The following Q&A will help give you a deeper understanding of electronic performance support, its application to modern learning, and its viability as an alternative or complimentary tool in learning and performance-building strategies.

What is an electronic performance support system (EPSS), and what characteristics distinguish it from more traditional methodologies like classroom learning, paper manuals, or e-learning?

An EPSS delivers pieces of context-specific information to each employee at the exact moment he or she needs it in the course of his or her job. The self-service and embedded nature of the support allows employees to take charge of their own working and learning environments with limited interruption to job workflow. Learning is brought as close as possible to the point of use, maximizing its ability to directly improve performance.
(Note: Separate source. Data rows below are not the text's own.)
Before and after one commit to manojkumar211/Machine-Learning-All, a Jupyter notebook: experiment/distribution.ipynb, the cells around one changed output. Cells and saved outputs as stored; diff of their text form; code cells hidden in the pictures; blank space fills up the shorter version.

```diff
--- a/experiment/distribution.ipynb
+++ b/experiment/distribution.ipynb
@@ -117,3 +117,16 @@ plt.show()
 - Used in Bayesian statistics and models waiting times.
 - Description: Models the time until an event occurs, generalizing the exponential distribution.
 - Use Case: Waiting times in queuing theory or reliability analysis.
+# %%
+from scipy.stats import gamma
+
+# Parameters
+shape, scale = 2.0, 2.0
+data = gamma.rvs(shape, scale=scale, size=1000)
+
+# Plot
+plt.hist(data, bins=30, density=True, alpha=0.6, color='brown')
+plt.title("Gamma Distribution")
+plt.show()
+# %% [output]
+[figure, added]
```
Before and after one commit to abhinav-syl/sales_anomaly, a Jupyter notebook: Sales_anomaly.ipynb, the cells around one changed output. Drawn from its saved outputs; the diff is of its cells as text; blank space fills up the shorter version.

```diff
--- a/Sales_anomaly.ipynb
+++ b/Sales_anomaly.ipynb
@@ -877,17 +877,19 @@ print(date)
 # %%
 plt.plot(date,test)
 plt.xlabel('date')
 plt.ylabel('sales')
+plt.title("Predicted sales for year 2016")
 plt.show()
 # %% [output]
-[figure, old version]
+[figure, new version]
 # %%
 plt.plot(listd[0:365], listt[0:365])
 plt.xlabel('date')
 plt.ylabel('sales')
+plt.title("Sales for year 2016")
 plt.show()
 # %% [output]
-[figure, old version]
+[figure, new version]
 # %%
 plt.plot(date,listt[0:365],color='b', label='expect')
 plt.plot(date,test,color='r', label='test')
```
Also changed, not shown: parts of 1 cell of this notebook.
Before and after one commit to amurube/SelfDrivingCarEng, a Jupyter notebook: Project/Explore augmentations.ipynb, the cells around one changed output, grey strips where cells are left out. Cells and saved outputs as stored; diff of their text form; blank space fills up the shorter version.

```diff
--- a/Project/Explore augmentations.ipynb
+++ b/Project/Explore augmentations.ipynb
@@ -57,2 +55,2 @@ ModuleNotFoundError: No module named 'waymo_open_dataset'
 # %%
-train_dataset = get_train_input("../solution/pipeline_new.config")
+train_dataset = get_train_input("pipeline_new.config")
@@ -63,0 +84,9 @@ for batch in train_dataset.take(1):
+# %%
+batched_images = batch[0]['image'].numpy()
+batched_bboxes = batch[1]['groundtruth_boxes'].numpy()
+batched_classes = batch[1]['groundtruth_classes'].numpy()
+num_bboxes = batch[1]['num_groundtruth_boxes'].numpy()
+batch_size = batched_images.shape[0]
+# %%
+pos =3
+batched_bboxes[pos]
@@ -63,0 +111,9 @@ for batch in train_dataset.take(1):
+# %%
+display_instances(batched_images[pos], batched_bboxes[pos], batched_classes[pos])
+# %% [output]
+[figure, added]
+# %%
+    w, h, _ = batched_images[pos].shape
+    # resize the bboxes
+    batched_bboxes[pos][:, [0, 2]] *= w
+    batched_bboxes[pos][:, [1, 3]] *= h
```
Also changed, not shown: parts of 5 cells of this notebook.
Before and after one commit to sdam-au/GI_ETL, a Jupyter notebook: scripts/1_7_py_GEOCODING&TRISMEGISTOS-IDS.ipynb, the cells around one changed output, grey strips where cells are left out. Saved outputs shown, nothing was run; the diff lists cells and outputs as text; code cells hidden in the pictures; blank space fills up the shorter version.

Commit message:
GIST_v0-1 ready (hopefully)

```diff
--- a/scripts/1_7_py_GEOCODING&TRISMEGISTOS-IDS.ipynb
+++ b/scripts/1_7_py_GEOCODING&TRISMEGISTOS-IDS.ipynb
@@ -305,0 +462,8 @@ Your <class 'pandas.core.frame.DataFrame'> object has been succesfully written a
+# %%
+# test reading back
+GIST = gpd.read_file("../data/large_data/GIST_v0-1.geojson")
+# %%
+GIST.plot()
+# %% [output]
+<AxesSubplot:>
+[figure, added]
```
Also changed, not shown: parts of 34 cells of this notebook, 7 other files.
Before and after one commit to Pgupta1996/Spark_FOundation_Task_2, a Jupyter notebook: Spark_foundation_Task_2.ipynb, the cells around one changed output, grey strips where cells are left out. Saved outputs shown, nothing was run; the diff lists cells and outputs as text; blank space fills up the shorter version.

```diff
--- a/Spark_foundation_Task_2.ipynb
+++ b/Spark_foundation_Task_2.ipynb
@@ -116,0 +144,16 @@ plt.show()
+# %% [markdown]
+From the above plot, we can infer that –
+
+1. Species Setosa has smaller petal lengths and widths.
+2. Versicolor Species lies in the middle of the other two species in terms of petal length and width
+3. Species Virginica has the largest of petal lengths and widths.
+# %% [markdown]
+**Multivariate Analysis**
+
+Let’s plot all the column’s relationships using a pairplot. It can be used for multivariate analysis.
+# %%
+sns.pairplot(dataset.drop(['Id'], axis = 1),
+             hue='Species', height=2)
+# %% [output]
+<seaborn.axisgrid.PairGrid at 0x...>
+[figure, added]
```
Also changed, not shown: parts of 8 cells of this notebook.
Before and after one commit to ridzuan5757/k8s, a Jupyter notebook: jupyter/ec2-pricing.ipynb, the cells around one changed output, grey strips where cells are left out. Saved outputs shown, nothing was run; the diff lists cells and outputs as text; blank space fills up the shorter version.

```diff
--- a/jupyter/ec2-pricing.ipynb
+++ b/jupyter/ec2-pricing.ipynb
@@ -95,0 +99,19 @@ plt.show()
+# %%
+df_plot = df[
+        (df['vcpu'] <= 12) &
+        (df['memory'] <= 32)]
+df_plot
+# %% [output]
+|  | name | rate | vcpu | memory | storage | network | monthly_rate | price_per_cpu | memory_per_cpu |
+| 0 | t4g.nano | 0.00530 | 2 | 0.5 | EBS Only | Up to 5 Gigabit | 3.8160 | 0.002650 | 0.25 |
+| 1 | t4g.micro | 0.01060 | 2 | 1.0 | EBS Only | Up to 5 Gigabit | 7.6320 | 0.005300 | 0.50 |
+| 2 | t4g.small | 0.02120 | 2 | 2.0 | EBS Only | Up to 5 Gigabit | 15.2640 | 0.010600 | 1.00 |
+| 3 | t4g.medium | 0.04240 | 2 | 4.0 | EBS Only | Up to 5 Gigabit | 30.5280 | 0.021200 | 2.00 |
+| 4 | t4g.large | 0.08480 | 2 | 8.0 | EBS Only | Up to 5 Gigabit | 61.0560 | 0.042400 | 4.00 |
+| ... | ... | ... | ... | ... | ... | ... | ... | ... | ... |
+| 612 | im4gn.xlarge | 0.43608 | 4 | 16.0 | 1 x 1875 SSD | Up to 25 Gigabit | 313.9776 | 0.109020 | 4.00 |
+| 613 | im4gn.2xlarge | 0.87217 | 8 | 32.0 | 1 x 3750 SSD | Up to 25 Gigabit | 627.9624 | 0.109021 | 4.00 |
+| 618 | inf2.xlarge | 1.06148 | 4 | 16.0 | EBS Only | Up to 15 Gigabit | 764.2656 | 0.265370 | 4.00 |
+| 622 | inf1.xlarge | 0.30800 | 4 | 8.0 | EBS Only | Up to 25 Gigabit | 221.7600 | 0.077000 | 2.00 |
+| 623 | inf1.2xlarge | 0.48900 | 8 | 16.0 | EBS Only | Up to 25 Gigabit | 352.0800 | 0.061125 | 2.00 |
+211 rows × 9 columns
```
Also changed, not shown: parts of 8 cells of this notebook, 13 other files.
How is electronic performance support addressing changes in the learning environment?

A trend report released by Forrester Research in February stated that a new generation of learning is upon us. This new era is described as a coming together of knowledge, learning, and work as learners demand immediate learning that takes place in the context of their job. While learning in the classroom or through structured e-learning courses is still critical, the needs of employees can no longer be met solely through traditional education programs in the workplace.

There are two main factors driving the changes in learning, and electronic performance support (with its mantra "train less, support more") is addressing each challenge in its own unique way.
  • Information explosion and the dynamic nature of business:

    The information available to humans is growing at a mammoth rate each year, and operating in this environment is the modern and continually evolving business which experiences constant changes to applications, processes, product/service information, and compliance requirements. This creates issues for the most commonly accepted training model which focuses on building up an employee's mental "bank" of knowledge. It's simply no longer possible to mentally store and edit this quantity of information, and according to Carnegie-Mellon University, we've slowly reduced the amount of job-related info we memorize from 75% in 1987 to less than 20% today.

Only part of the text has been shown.